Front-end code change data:

════

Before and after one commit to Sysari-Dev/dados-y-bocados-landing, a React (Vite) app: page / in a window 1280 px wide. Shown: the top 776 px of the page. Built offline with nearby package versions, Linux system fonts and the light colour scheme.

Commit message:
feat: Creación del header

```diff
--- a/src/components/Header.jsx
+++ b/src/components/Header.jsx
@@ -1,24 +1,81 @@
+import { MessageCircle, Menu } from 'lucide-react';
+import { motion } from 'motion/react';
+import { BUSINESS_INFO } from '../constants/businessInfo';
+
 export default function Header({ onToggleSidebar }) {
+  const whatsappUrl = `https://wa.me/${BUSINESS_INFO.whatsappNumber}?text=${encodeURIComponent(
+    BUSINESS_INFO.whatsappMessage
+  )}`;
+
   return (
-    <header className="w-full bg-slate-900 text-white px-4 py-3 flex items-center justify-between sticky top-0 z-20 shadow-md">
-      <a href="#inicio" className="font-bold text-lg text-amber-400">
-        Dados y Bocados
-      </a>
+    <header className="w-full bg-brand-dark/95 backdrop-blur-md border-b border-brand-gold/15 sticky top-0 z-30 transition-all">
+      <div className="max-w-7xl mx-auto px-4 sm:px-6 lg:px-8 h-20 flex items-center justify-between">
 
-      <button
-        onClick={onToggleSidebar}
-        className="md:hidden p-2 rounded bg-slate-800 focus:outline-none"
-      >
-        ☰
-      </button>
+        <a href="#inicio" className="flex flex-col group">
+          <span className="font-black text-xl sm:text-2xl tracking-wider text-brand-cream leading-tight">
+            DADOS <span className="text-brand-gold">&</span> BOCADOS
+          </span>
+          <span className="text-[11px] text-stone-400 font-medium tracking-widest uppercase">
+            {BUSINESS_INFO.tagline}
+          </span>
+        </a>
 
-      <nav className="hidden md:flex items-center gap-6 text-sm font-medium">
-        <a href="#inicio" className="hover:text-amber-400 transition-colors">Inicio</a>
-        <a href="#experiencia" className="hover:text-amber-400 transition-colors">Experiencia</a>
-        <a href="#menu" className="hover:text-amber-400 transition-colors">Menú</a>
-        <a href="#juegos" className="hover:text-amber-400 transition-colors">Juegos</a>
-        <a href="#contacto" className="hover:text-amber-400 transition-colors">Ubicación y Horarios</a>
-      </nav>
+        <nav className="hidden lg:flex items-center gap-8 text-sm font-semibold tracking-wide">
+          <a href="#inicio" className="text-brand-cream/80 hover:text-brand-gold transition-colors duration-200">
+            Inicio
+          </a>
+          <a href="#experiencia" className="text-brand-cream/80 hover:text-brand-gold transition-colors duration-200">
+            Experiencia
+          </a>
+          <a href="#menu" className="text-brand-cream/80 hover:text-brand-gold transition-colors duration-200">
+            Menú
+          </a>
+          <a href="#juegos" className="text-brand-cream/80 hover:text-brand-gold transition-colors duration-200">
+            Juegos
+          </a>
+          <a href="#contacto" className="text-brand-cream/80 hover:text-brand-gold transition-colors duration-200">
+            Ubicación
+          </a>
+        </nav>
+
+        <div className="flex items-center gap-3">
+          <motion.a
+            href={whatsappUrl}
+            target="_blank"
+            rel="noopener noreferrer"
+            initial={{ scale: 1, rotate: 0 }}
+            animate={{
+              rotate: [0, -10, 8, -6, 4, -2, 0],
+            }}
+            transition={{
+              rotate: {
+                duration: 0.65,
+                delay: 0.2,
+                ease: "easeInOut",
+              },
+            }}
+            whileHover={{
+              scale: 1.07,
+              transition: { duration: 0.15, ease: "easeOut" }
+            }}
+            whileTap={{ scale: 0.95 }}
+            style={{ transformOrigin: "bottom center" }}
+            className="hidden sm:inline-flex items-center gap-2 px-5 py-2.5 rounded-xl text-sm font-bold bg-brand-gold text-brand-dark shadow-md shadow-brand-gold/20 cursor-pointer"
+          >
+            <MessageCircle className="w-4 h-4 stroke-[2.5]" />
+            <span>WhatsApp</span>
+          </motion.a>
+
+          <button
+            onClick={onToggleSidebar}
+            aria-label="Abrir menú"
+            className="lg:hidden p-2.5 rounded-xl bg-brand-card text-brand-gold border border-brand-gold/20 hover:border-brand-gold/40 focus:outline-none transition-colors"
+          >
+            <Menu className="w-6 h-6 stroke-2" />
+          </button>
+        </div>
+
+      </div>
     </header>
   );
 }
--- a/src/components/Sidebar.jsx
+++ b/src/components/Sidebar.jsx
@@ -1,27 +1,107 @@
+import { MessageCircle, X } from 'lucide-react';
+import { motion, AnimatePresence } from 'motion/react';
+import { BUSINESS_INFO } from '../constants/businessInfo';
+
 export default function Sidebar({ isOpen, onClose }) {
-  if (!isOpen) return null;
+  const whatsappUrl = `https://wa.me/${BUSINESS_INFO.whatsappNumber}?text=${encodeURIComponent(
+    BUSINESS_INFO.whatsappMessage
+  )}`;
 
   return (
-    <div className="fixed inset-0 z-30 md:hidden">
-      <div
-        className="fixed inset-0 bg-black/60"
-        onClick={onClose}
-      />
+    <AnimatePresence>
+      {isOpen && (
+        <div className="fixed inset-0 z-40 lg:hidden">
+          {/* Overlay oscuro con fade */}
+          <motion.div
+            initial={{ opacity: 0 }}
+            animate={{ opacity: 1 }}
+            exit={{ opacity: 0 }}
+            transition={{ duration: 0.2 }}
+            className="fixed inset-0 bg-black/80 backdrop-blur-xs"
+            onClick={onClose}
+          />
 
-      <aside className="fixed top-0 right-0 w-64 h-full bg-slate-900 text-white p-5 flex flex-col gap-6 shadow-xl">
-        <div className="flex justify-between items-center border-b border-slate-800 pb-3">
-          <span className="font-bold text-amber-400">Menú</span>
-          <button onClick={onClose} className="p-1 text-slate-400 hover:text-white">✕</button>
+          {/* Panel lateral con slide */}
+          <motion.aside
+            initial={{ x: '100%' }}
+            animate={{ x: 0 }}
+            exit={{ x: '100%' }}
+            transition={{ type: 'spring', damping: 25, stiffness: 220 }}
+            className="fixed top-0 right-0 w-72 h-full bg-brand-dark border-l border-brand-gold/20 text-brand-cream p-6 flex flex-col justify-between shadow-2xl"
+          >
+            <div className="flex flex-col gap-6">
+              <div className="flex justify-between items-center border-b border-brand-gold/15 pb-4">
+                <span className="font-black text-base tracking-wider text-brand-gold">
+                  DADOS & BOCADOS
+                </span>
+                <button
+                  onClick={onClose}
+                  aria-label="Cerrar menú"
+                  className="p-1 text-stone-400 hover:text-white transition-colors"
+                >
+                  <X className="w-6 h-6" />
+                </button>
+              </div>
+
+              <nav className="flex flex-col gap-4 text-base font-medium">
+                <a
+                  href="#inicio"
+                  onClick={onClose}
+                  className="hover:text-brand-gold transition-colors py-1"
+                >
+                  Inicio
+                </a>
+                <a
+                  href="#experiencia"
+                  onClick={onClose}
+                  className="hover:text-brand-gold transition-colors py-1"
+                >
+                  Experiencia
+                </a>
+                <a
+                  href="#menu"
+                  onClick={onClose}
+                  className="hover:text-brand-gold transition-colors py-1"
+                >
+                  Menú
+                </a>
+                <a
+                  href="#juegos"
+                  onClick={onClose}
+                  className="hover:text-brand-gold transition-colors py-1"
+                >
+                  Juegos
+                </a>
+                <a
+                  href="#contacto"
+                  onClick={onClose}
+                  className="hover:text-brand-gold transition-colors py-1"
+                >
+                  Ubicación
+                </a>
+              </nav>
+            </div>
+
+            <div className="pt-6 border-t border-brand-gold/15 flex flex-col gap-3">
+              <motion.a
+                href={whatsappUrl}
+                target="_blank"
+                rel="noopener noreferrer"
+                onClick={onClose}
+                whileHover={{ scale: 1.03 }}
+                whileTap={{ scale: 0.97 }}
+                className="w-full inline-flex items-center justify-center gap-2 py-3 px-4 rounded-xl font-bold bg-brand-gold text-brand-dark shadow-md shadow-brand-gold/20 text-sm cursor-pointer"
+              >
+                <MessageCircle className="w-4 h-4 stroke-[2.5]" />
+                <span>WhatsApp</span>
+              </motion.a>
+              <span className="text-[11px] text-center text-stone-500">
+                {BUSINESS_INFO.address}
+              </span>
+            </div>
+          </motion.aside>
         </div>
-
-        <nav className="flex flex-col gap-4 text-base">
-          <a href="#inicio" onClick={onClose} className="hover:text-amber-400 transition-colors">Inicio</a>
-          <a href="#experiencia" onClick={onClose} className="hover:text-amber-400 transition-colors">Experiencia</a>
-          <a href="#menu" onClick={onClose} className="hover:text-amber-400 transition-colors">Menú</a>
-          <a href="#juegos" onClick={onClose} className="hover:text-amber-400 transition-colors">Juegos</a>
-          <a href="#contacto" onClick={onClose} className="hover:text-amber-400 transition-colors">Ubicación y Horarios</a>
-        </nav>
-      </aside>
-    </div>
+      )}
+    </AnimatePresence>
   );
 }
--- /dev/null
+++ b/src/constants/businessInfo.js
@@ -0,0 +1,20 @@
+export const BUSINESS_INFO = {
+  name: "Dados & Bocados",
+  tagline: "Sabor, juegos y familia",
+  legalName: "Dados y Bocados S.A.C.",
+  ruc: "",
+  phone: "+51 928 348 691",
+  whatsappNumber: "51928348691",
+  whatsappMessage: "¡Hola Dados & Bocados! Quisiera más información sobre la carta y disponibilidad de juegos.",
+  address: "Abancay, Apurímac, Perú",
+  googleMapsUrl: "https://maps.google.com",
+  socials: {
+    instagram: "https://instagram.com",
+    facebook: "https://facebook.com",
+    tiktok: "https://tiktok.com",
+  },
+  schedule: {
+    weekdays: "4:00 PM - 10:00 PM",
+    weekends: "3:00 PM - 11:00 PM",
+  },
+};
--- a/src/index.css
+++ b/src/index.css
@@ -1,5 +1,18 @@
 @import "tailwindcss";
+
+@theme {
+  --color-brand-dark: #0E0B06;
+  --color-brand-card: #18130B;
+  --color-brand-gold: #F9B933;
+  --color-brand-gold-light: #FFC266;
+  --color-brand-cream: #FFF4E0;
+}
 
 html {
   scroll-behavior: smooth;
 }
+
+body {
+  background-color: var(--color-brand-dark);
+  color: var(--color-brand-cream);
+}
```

════

How to complete this task: Look through the entries above. Copy out every line holding the word "label".

Finished exercise:
+            aria-label="Abrir menú"
+                  aria-label="Cerrar menú"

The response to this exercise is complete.